**Task data**
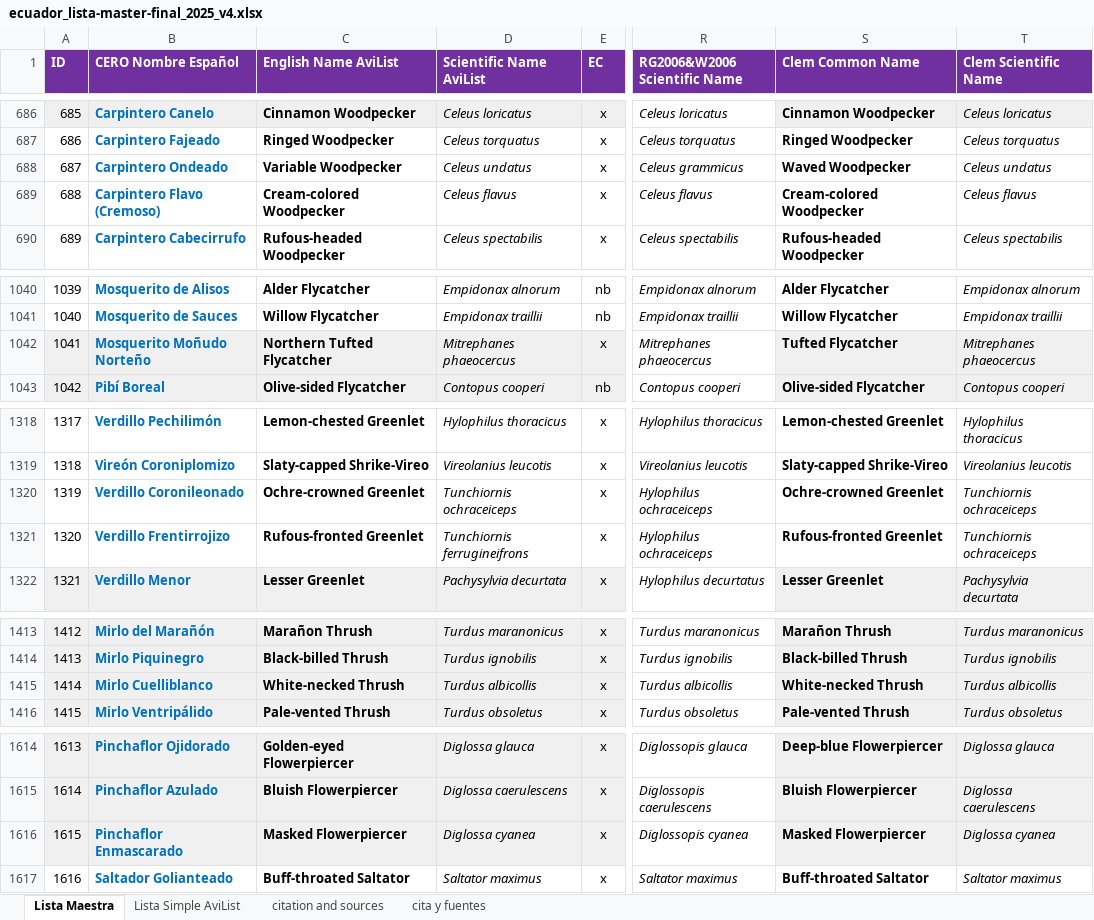
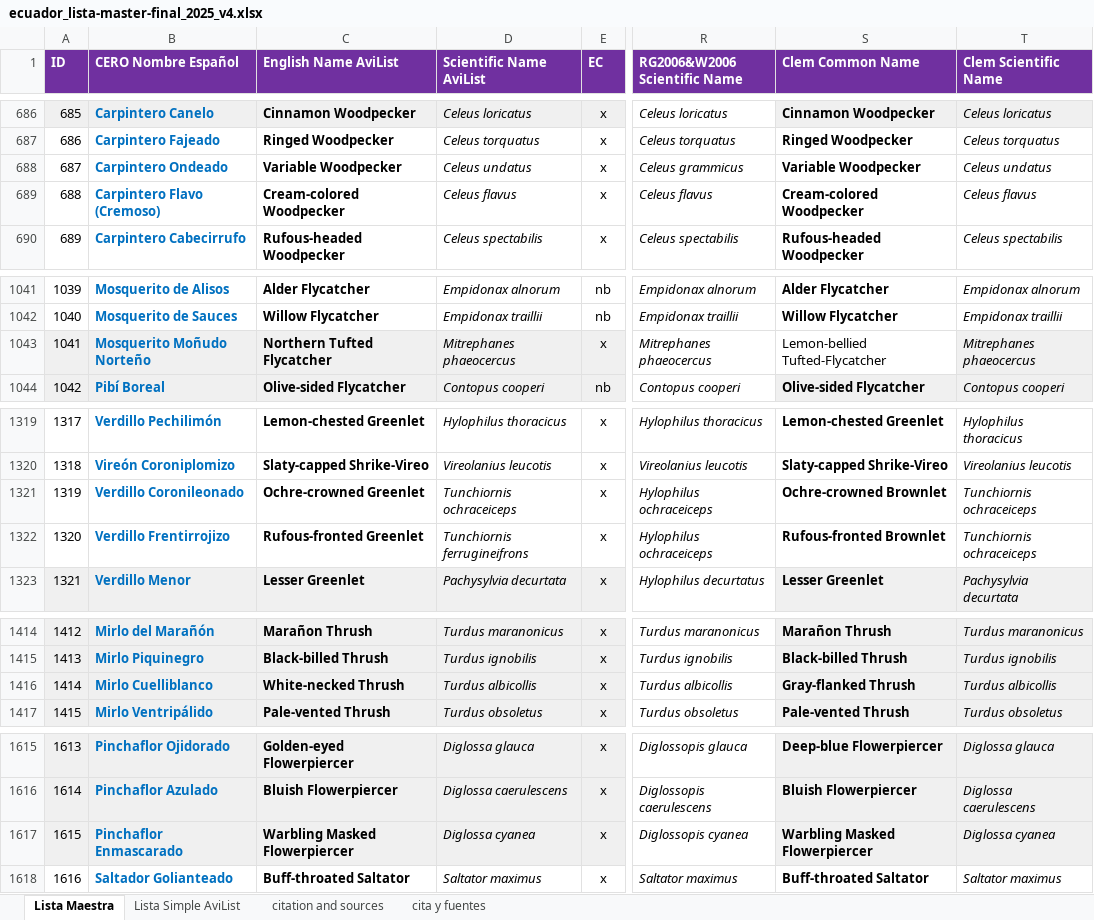
Before and after one commit to g-normand/cero-vs-ebird, an Excel workbook: data/ecuador_lista-master-final_2025_v4.xlsx, sheet Lista Maestra, drawn as a sheet; only a part is shown, gaps mark what is left out; values as stored, in another font and other column widths than the file's, no borders; conditional formats not drawn; addresses are those after the commit; the diff covers the shown part only; the diff names each change by its address in the sheet, - before the commit and + after, or states it on an @@ line.

```diff
--- a/data/ecuador_lista-master-final_2025_v4.xlsx (sheet Lista Maestra)
+++ b/data/ecuador_lista-master-final_2025_v4.xlsx (sheet Lista Maestra)
-S688 (Clem Common Name): Waved Woodpecker
+S688 (Clem Common Name): Variable Woodpecker
-S1043 (Clem Common Name): Tufted Flycatcher
+S1043 (Clem Common Name): Lemon-bellied Tufted-Flycatcher
@@ S1043 fill: #F0F0F0 → none, bold: on → off @@
-S1321 (Clem Common Name): Ochre-crowned Greenlet
+S1321 (Clem Common Name): Ochre-crowned Brownlet
-S1322 (Clem Common Name): Rufous-fronted Greenlet
+S1322 (Clem Common Name): Rufous-fronted Brownlet
-S1416 (Clem Common Name): White-necked Thrush
+S1416 (Clem Common Name): Gray-flanked Thrush
-C1617 (English Name AviList): Masked Flowerpiercer
+C1617 (English Name AviList): Warbling Masked Flowerpiercer
-S1617 (Clem Common Name): Masked Flowerpiercer
+S1617 (Clem Common Name): Warbling Masked Flowerpiercer
```
Also changed, not shown: 1 added row and 13 edited cells elsewhere in this sheet, charts or pictures, 3 other files.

**Goal of the exercise**
Could you restate every record above word for word, dropping the pictures?

**Reply to the exercise**
Before and after one commit to g-normand/cero-vs-ebird, an Excel workbook: data/ecuador_lista-master-final_2025_v4.xlsx, sheet Lista Maestra, drawn as a sheet; only a part is shown, gaps mark what is left out; values as stored, in another font and other column widths than the file's, no borders; conditional formats not drawn; addresses are those after the commit; the diff covers the shown part only; the diff names each change by its address in the sheet, - before the commit and + after, or states it on an @@ line.

```diff
--- a/data/ecuador_lista-master-final_2025_v4.xlsx (sheet Lista Maestra)
+++ b/data/ecuador_lista-master-final_2025_v4.xlsx (sheet Lista Maestra)
-S688 (Clem Common Name): Waved Woodpecker
+S688 (Clem Common Name): Variable Woodpecker
-S1043 (Clem Common Name): Tufted Flycatcher
+S1043 (Clem Common Name): Lemon-bellied Tufted-Flycatcher
@@ S1043 fill: #F0F0F0 → none, bold: on → off @@
-S1321 (Clem Common Name): Ochre-crowned Greenlet
+S1321 (Clem Common Name): Ochre-crowned Brownlet
-S1322 (Clem Common Name): Rufous-fronted Greenlet
+S1322 (Clem Common Name): Rufous-fronted Brownlet
-S1416 (Clem Common Name): White-necked Thrush
+S1416 (Clem Common Name): Gray-flanked Thrush
-C1617 (English Name AviList): Masked Flowerpiercer
+C1617 (English Name AviList): Warbling Masked Flowerpiercer
-S1617 (Clem Common Name): Masked Flowerpiercer
+S1617 (Clem Common Name): Warbling Masked Flowerpiercer
```
Also changed, not shown: 1 added row and 13 edited cells elsewhere in this sheet, charts or pictures, 3 other files.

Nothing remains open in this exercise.